## What the task asks
Gather each line of the entries below that includes "egress".
***** Source material
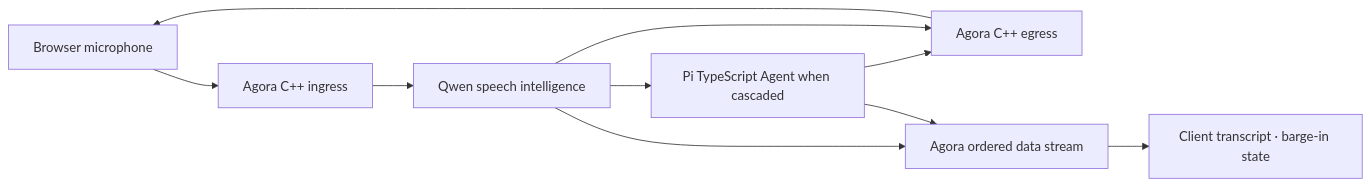
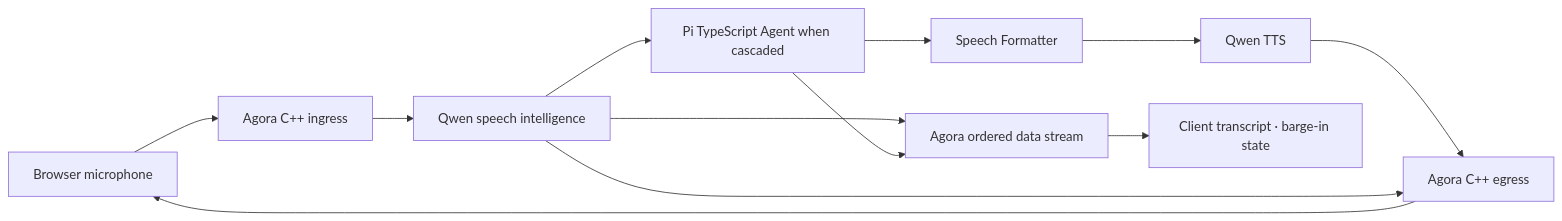
Before and after one commit to PiyotaHu/muxiva: the diagram in docs/site/en/index.md, drawn with Mermaid. The commit also changed other lines of this file and 24 other files, not shown here.

````diff
--- a/docs/site/en/index.md
+++ b/docs/site/en/index.md
@@ -26,12 +26,14 @@
 ```mermaid
 flowchart LR
     WEB["Browser microphone"] --> AGORA_IN["Agora C++ ingress"]
     AGORA_IN --> QWEN["Qwen speech intelligence"]
     QWEN --> PI["Pi TypeScript Agent when cascaded"]
-    PI --> AGORA_OUT["Agora C++ egress"]
+    PI --> FORMAT["Speech Formatter"]
+    FORMAT --> TTS["Qwen TTS"]
+    TTS --> AGORA_OUT["Agora C++ egress"]
     QWEN --> AGORA_OUT
     AGORA_OUT --> WEB
     QWEN --> DATA["Agora ordered data stream"]
     PI --> DATA
     DATA --> LIVE["Client transcript · barge-in state"]
 ```
````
**********
## Written solution
-    PI --> AGORA_OUT["Agora C++ egress"]
+    TTS --> AGORA_OUT["Agora C++ egress"]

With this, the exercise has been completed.